Companies are trying to figure out what working remotely will look like long-term.
Facebook expects half of its workforce to work remotely within the next 10 years. That can mean both positives and negatives.
“We actually have the ability to diversify the workforce in a way we never really could before, because of the constraints that are around housing,” said Jennifer Stojkovic, Executive Director at sf.citi, a nonprofit organization developed to empower the San Francisco tech community to have a voice in local policy decisions.
Some of the positives include diversity, flexibility, cheaper cost of living, and work-life balance.
Many companies could end up following in the footsteps of big tech and going with a corporate head office and communal space for teams to get together.
“Right now, that getting together might look like once a week, but if these teams start to decentralize, that getting together might look like once a month the entire team flies in,” said Stojkovic.
Some workers may not work well at home.
“There are a range of taxing mental health issues arising from COVID-19 and working from home for prolonged periods of time is one of them,” said Dr. Jason Rao at Cornell University.
JPMorgan Chase just announced productivity and creativity at the company have taken a hit. Some of their employees are being required to return to offices next week.
Salary experts say you may be able to use long-term remote work as a negotiation tool if your company freed salaries or had cuts or furloughs.
Senior managers are worried about retaining top talent.
“From the get-go, we're seeing it advertised, companies that are giving us openings and reacquisitions to work on are talking about it right away,” said Paul McDonald, Senior Executive Director at Robert Half.

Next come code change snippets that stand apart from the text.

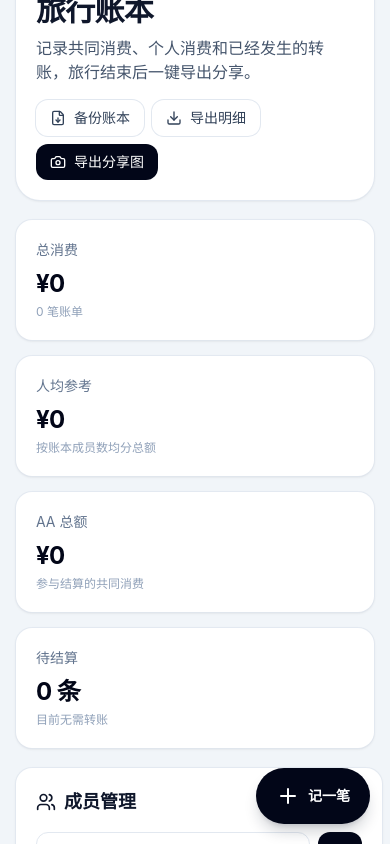
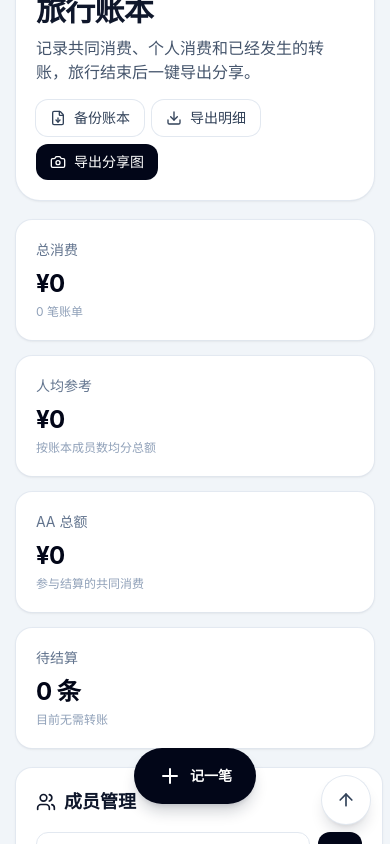
Before and after one commit to sqzrDestiny/guilin-ledger, a React (Vite) app: page / in a window 390 px wide. Both pictures are taken after a click on the button "进入账本". Shown: the part 96-940 px from the top of the page. Built offline with nearby package versions, Linux system fonts and the light colour scheme.

Commit message:
Clarify mobile floating actions

```diff
--- a/src/App.jsx
+++ b/src/App.jsx
@@ -3,6 +3,7 @@ import { motion } from "framer-motion";
 import {
   ArrowLeft,
   ArrowRightLeft,
+  ArrowUp,
   CalendarDays,
   Camera,
   Check,
@@ -384,6 +385,10 @@ function App() {
     setEditingRecordId(null);
     setRecordForm(makeRecordForm(currentLedger));
     setIsRecordFormOpen(true);
+  }
+
+  function scrollToTop() {
+    window.scrollTo({ top: 0, behavior: "smooth" });
   }
 
   function startEditRecord(record) {
@@ -1151,9 +1156,12 @@ function App() {
           </div>
         )}
 
-        <button type="button" className="fixed bottom-5 right-5 z-40 inline-flex h-14 items-center justify-center gap-2 rounded-full bg-slate-950 px-5 text-sm font-semibold text-white shadow-lg shadow-slate-900/20 transition hover:bg-slate-800 lg:hidden" onClick={startAddRecord} aria-label="添加账单">
+        <button type="button" className="fixed bottom-5 left-1/2 z-40 inline-flex h-14 -translate-x-1/2 items-center justify-center gap-2 rounded-full bg-slate-950 px-6 text-sm font-semibold text-white shadow-lg shadow-slate-900/20 transition hover:bg-slate-800 lg:hidden" onClick={startAddRecord} aria-label="添加账单">
           <Plus className="h-6 w-6" />
           记一笔
+        </button>
+        <button type="button" className="fixed bottom-5 right-5 z-40 inline-flex h-12 w-12 items-center justify-center rounded-full bg-white text-slate-700 shadow-lg shadow-slate-900/15 ring-1 ring-slate-200 transition hover:bg-slate-50 lg:hidden" onClick={scrollToTop} aria-label="回到顶部">
+          <ArrowUp className="h-5 w-5" />
         </button>
       </div>
     );
```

If you're changing jobs and starting remotely, job experts say it’s important to ask about the long-term – if the position will stay remote, be hybrid or will eventually return to the office full-time.